Author Affiliations
  • Shay McAtee, MA, OTR, is a Clinical Supervisor at the Ayres Clinic, 1514 Cabrillo Avenue, Torrance, California 9050l. She is also an Instructor for Sensory Integration International, Torrance, California. At the time of this study, she was a graduate student in occupational therapy at the University of Southern California, Los Angeles, California
  • Wendy Mack, PhD, OTR, is Assistant Professor, Division of Biometry, Department of Preventive Medicine, University of Southern California, Los Angeles, California
Article Information
Sensory Integration and Processing / Research
Research Article   |   July 1990
Relations Between Design Copying and Other Tests of Sensory Integrative Dysfunction: A Pilot Study
American Journal of Occupational Therapy, July 1990, Vol. 44, 596-601. doi:10.5014/ajot.44.7.596
American Journal of Occupational Therapy, July 1990, Vol. 44, 596-601. doi:10.5014/ajot.44.7.596
Abstract
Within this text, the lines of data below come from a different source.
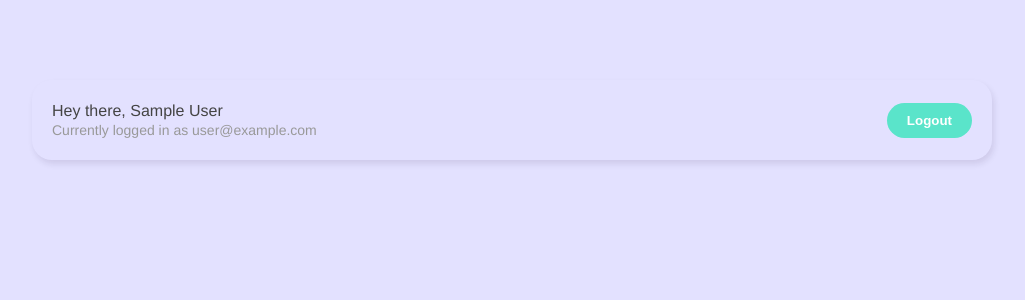
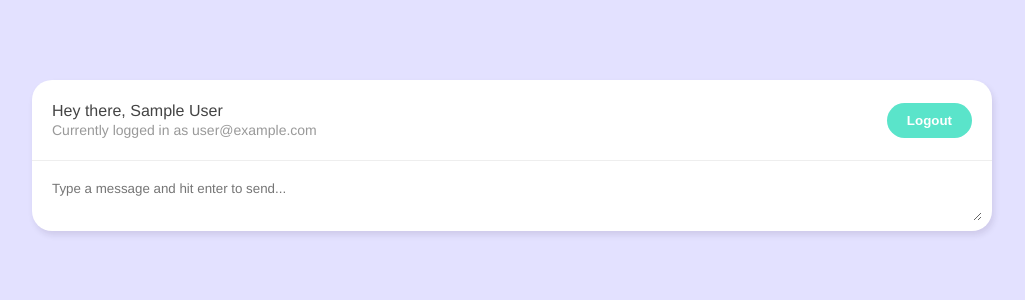
Before and after one commit to iainbrux/vue-chatroom, a Vue app: page /chatroom in a window 1280 px wide. Shown: the top 300 px of the page, without its empty margins (128-1153 px from the left). Built offline with nearby package versions, Linux system fonts and the light colour scheme; no server answers; sample sign-in values are in the browser's storage.

Commit message:
linked to firestore for messages

```diff
--- a/src/assets/main.css
+++ b/src/assets/main.css
@@ -8,6 +8,7 @@
   margin: 80px auto;
   border-radius: 20px;
   box-shadow: 2px 4px 6px rgba(28, 6, 49, 0.1);
+  background: white;
 }
 .error {
   color: #ff3f80;
--- a/src/components/Navbar.vue
+++ b/src/components/Navbar.vue
@@ -35,6 +35,7 @@
 <style>
 nav {
     padding: 20px;
+    border-bottom: 1px solid #eee;
     display: flex;
     justify-content: space-between;
     align-items: center;
--- /dev/null
+++ b/src/components/NewChatForm.vue
@@ -0,0 +1,65 @@
+<template>
+  <form>
+    <textarea
+      placeholder="Type a message and hit enter to send..."
+      v-model="message"
+      @keypress.enter.prevent="handleSubmit"
+    >
+    </textarea>
+    <div class="error">
+      {{ error }}
+    </div>
+  </form>
+</template>
+
+<script>
+import { ref } from "@vue/reactivity";
+import getUser from "../composables/getUser";
+import { timestamp } from "../firebase/config";
+import useCollection from "../composables/useCollection";
+
+export default {
+  setup() {
+    const { user } = getUser();
+    const { addDoc, error } = useCollection("messages");
+
+    const message = ref("");
+
+    async function handleSubmit() {
+      const chat = {
+        message: message.value,
+        name: user.value.displayName,
+        createdAt: timestamp(),
+      };
+
+      await addDoc(chat);
+      if (!error.value) {
+        message.value = "";
+      }
+    }
+
+    return {
+      handleSubmit,
+      message,
+      error,
+    };
+  },
+};
+</script>
+
+<style scoped>
+form {
+  margin: 10px;
+}
+textarea {
+  width: 100%;
+  max-width: 100%;
+  margin-bottom: 6px;
+  padding: 10px;
+  box-sizing: border-box;
+  border: 0;
+  border-radius: 20px;
+  font-family: inherit;
+  outline: none;
+}
+</style>
--- /dev/null
+++ b/src/composables/useCollection.js
@@ -0,0 +1,20 @@
+import { ref } from "vue";
+import { projectFirestore } from "../firebase/config";
+
+function useCollection(collection) {
+  const error = ref(null);
+
+  async function addDoc(doc) {
+    error.value = null; //resets value on each request
+    try {
+      await projectFirestore.collection(collection).add(doc);
+    } catch (err) {
+      error.value = "Could not send message";
+      console.error(err.message);
+    }
+  }
+
+  return { error, addDoc };
+}
+
+export default useCollection;
--- a/src/main.js
+++ b/src/main.js
@@ -1,6 +1,15 @@
-import { createApp } from 'vue'
-import App from './App.vue'
-import router from './router'
-import './assets/main.css'
+import { createApp } from "vue";
+import App from "./App.vue";
+import router from "./router";
+import "./assets/main.css";
+import { projectAuth } from "./firebase/config";
 
-createApp(App).use(router).mount('#app')
+let app;
+
+projectAuth.onAuthStateChanged(() => {
+  if (!app) {
+    app = createApp(App)
+      .use(router)
+      .mount("#app");
+  }
+});
--- a/src/views/Chatroom.vue
+++ b/src/views/Chatroom.vue
@@ -1,15 +1,32 @@
 <template>
   <div class="container">
-      <Navbar />
+    <Navbar />
+    <NewChatForm />
   </div>
 </template>
 
 <script>
+import NewChatForm from "../components/NewChatForm";
+import { useRouter } from "vue-router";
 import Navbar from "../components/Navbar";
+import getUser from "../composables/getUser";
+import { watch } from "vue";
 
 export default {
   components: {
     Navbar,
+    NewChatForm
+  },
+  setup() {
+    const { user } = getUser();
+    const router = useRouter();
+
+    watch(user, () => {
+      if (!user.value) {
+        // will check if user returns null
+        router.push({ name: "Welcome" });
+      }
+    });
   },
 };
 </script>
```
Lines whose indentation alone changed are shown as unchanged.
The purpose of this pilot study was to investigate possible relations between performance on the atypical approach parameters of the Design Copying (DC) subtest of the Sensory Integration and Praxis Tests (SIPT) (Ayres, 1989) and scores on the Southern California Sensory Integration Tests (SCSIT) (Ayres, 1980). An existing data set was used that consisted of SCSIT and SIPT–DC scores from 32 children identified by their performance on the SCSIT as having sensory integrative dysfunction. Three questions were addressed: (a) Are there relations between scores on the atypical approach parameters of the SIPT–DC and SCSIT scores? (b) To what extent do the SCSIT scores collectively predict the presence or absence of the SIPT–DC atypical approach parameters? and (c) Are there relations among scores on the SIPT–DC atypical approach parameters? The results suggest that the scores on individual SIPT–DC atypical approach parameters may be related to the scores on the SCSIT subtests. In particular, significant relationships were found between some of the SIPT–DC parameters and the SCSIT subtests that assess visual, tactile, and motor components.